Audible Captions, N. Scott Momaday Wins Peace Award, and More


Every day Poets & Writers Magazine scans the headlines—publishing reports, literary dispatches, academic announcements, and more—for all the news that creative writers need to know. Here are today’s stories.

The Dayton Literary Peace Prize Foundation has awarded poet, novelist, and essayist N. Scott Momaday the 2019 Richard C. Holbrooke Distinguished Achievement Award. The $10,000 award recognizes a lifetime achievement in celebrating literature’s power to foster peace, social justice, and global understanding. “[Literature and peace] form an equation that is the definition of art and humanity,” said Momaday upon winning the award.

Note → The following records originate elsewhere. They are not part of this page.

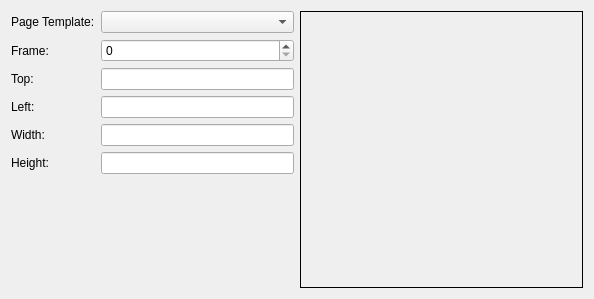
First picture: the form in gui/pagetemplates.ui, repository rafaelmartins/rst2pdf, before the edit.
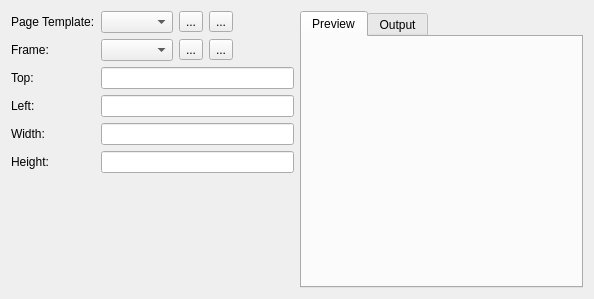
Second picture: the form after the edit. Icons and pictures are not drawn.

Commit message: Starting work in page template editor UI

```diff
--- a/gui/pagetemplates.ui
+++ b/gui/pagetemplates.ui
@@ -13,9 +13,12 @@
   <property name="windowTitle">
    <string>Form</string>
   </property>
-  <layout class="QHBoxLayout" name="horizontalLayout">
+  <layout class="QHBoxLayout" name="horizontalLayout_3">
    <item>
     <layout class="QFormLayout" name="formLayout">
+     <property name="fieldGrowthPolicy">
+      <enum>QFormLayout::ExpandingFieldsGrow</enum>
+     </property>
      <item row="0" column="0">
       <widget class="QLabel" name="label_2">
        <property name="text">
@@ -26,9 +29,6 @@
        </property>
       </widget>
      </item>
-     <item row="0" column="1">
-      <widget class="QComboBox" name="curTemplate"/>
-     </item>
      <item row="1" column="0">
       <widget class="QLabel" name="label">
        <property name="text">
@@ -36,9 +36,6 @@
        </property>
       </widget>
      </item>
-     <item row="1" column="1">
-      <widget class="QSpinBox" name="frameNumber"/>
-     </item>
      <item row="2" column="0">
       <widget class="QLabel" name="label_3">
        <property name="text">
@@ -79,22 +76,114 @@
      <item row="5" column="1">
       <widget class="QLineEdit" name="height"/>
      </item>
+     <item row="0" column="1">
+      <layout class="QHBoxLayout" name="horizontalLayout_2">
+       <item>
+        <widget class="QComboBox" name="templates"/>
+       </item>
+       <item>
+        <widget class="QToolButton" name="newTemplate">
+         <property name="text">
+          <string>...</string>
+         </property>
+         <property name="icon">
+          <iconset resource="icons.qrc">
+           <normaloff>:/icons/new.svg</normaloff>:/icons/new.svg</iconset>
+         </property>
+        </widget>
+       </item>
+       <item>
+        <widget class="QToolButton" name="delTemplate">
+         <property name="text">
+          <string>...</string>
+         </property>
+         <property name="icon">
+          <iconset resource="icons.qrc">
+           <normaloff>:/icons/close.svg</normaloff>:/icons/close.svg</iconset>
+         </property>
+        </widget>
+       </item>
+      </layout>
+     </item>
+     <item row="1" column="1">
+      <layout class="QHBoxLayout" name="horizontalLayout">
+       <item>
+        <widget class="QComboBox" name="frames"/>
+       </item>
+       <item>
+        <widget class="QToolButton" name="newFrame">
+         <property name="text">
+          <string>...</string>
+         </property>
+         <property name="icon">
+          <iconset resource="icons.qrc">
+           <normaloff>:/icons/new.svg</normaloff>:/icons/new.svg</iconset>
+         </property>
+        </widget>
+       </item>
+       <item>
+        <widget class="QToolButton" name="delFrame">
+         <property name="text">
+          <string>...</string>
+         </property>
+         <property name="icon">
+          <iconset resource="icons.qrc">
+           <normaloff>:/icons/close.svg</normaloff>:/icons/close.svg</iconset>
+         </property>
+        </widget>
+       </item>
+      </layout>
+     </item>
     </layout>
    </item>
    <item>
-    <widget class="QLabel" name="preview">
-     <property name="sizePolicy">
-      <sizepolicy hsizetype="Expanding" vsizetype="Preferred">
-       <horstretch>0</horstretch>
-       <verstretch>0</verstretch>
-      </sizepolicy>
+    <widget class="QTabWidget" name="tabWidget">
+     <property name="currentIndex">
+      <number>0</number>
      </property>
-     <property name="frameShape">
-      <enum>QFrame::Box</enum>
-     </property>
-     <property name="text">
-      <string/>
-     </property>
+     <widget class="QWidget" name="tab">
+      <attribute name="title">
+       <string>Preview</string>
+      </attribute>
+      <layout class="QVBoxLayout" name="verticalLayout">
+       <property name="margin">
+        <number>0</number>
+       </property>
+       <item>
+        <widget class="QLabel" name="preview">
+         <property name="sizePolicy">
+          <sizepolicy hsizetype="Expanding" vsizetype="Preferred">
+           <horstretch>0</horstretch>
+           <verstretch>0</verstretch>
+          </sizepolicy>
+         </property>
+         <property name="frameShape">
+          <enum>QFrame::NoFrame</enum>
+         </property>
+         <property name="text">
+          <string/>
+         </property>
+        </widget>
+       </item>
+      </layout>
+     </widget>
+     <widget class="QWidget" name="tab_2">
+      <attribute name="title">
+       <string>Output</string>
+      </attribute>
+      <layout class="QVBoxLayout" name="verticalLayout_2">
+       <property name="margin">
+        <number>0</number>
+       </property>
+       <item>
+        <widget class="QPlainTextEdit" name="snippet">
+         <property name="frameShape">
+          <enum>QFrame::NoFrame</enum>
+         </property>
+        </widget>
+       </item>
+      </layout>
+     </widget>
     </widget>
    </item>
   </layout>
```
Left out of the diff: 18 changed lines with no effect on the pictures. The commit also changes 6 other files.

Authors and publishers aren’t happy about Audible’s announcement of a new feature for its audio books—machine-generated text captions—claiming the captions are “unauthorized and brazen infringements on [their] rights.” (Verge)

At the Guardian, Colson Whitehead talks about gallows humor, New York in the eighties, and becoming a household name to everyone except his teenage daughter. “I told her Railroad was a No 1 bestseller. She was like: ‘Er.’ I said: Oprah picked it. ‘Er’. Then: I’m gonna do a BuzzFeed interview tomorrow. ‘BuzzFeed?!’ That sort of made it real for her.”

“Worth seeing? Mneh!” The Paris Review reminds us of the “eloquent shrug” that was W. H. Auden’s response to the 1969 moon landing. The Boston Globe, meanwhile, highlights another pint-sized piece of moon-landing literature: The Autobiography of Robert Hutchings Goddard, Father of the Space Agethe tiny book that Buzz Aldrin took with him on Apollo 11.

NPR considers the “brave (or perhaps deluded) publishers who’ve declared war on digital monotony” with a flood of comics that are only available offline.

“There is a hell of a lot more I have to do. And sitting here tonight in this lovely green park in Berlin… I feel I still have enough moxie to do it all.” On Audre Lorde’s affectionate and critical relationship with the German city, and her ongoing influence there. (New York Times

George Hodgman, author of the memoir Bettyville and a former editor at Simon & Schuster, Houghton Mifflin Harcourt, and Vanity Fair, died on Saturday. He was sixty years old. (St. Louis Post-Dispatch)

Publishers Weekly charts the expansion of Chronicle Books under the leadership of Tyrrell Mahoney. The San Francisco–based publisher has opened a unit in Los Angeles, started an audio division, and launched a new imprint, Prism.